*** Opening of Record excerpts ***
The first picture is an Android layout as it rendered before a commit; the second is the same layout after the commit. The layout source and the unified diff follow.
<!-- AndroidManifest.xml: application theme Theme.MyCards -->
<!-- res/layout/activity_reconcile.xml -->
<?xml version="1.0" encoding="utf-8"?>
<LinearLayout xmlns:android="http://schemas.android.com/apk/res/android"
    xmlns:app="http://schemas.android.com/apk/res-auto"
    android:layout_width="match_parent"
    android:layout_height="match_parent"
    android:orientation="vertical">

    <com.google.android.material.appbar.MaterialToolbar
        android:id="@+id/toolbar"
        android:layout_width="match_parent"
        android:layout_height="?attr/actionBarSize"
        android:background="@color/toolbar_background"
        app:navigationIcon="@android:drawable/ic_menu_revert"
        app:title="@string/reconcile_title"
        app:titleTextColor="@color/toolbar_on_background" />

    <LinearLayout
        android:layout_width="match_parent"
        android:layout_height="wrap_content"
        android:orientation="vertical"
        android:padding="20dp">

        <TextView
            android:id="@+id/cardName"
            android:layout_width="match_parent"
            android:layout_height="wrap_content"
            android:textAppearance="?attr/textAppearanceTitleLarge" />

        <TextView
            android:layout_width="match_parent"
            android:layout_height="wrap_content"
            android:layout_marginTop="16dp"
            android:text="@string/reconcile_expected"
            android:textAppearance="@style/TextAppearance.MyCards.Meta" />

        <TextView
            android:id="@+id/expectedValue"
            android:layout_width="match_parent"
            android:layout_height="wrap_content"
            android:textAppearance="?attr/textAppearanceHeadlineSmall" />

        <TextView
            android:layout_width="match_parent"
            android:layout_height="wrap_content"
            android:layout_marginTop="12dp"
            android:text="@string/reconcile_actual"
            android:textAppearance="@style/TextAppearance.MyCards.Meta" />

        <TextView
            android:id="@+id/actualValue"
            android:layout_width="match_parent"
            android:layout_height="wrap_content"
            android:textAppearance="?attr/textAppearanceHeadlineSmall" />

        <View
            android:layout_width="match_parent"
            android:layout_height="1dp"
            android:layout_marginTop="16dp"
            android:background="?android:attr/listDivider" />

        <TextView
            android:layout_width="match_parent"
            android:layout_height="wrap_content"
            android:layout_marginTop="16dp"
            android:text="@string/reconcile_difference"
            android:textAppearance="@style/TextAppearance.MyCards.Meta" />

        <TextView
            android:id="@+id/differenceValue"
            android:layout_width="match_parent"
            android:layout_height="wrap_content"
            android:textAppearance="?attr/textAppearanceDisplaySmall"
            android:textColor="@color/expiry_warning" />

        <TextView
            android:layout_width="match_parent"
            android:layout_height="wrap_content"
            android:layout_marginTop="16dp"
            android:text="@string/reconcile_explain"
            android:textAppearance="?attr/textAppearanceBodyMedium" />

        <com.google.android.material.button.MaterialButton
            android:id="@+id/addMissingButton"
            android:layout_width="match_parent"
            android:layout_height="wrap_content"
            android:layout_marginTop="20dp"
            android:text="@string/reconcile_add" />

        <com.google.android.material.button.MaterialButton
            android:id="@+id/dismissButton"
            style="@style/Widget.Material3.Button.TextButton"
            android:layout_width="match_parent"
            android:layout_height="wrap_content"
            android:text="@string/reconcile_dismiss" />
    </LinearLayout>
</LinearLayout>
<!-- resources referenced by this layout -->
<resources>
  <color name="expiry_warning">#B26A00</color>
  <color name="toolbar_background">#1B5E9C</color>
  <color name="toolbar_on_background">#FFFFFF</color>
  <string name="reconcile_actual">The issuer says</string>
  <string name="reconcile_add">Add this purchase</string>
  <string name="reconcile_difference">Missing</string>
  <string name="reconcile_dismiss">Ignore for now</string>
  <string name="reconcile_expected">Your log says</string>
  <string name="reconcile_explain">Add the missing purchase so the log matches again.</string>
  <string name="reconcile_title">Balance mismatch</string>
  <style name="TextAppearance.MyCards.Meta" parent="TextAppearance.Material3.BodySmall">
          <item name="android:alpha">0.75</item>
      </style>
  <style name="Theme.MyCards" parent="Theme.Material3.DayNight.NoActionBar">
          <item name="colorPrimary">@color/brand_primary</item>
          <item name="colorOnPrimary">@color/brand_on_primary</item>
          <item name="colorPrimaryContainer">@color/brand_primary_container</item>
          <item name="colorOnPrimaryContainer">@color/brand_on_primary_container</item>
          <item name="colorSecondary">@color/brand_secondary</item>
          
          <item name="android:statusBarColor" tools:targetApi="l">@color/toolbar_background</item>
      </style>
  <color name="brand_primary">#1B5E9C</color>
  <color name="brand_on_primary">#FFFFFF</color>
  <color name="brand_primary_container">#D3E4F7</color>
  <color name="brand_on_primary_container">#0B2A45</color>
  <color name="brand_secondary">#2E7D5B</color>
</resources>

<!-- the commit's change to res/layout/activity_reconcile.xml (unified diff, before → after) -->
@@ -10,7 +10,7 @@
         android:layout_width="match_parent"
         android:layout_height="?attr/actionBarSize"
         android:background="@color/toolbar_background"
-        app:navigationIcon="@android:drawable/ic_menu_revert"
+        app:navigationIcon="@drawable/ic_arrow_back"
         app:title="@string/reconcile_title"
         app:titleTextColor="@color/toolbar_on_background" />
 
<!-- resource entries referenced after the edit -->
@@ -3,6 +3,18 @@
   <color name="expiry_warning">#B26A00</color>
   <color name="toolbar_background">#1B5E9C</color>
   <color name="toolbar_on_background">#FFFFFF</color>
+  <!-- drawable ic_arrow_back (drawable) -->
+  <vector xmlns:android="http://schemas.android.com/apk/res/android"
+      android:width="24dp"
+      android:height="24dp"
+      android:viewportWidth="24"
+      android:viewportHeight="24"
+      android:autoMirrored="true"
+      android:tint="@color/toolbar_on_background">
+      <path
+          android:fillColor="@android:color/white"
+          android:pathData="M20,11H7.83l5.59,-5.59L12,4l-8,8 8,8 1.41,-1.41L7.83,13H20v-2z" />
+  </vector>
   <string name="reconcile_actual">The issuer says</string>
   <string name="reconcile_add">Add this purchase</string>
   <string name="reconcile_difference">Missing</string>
*** Close of Record excerpts ***
Check each line above for the string "this" and copy every line that has it.

**Expected output:**
<!-- resources referenced by this layout -->
  <string name="reconcile_add">Add this purchase</string>
   <string name="reconcile_add">Add this purchase</string>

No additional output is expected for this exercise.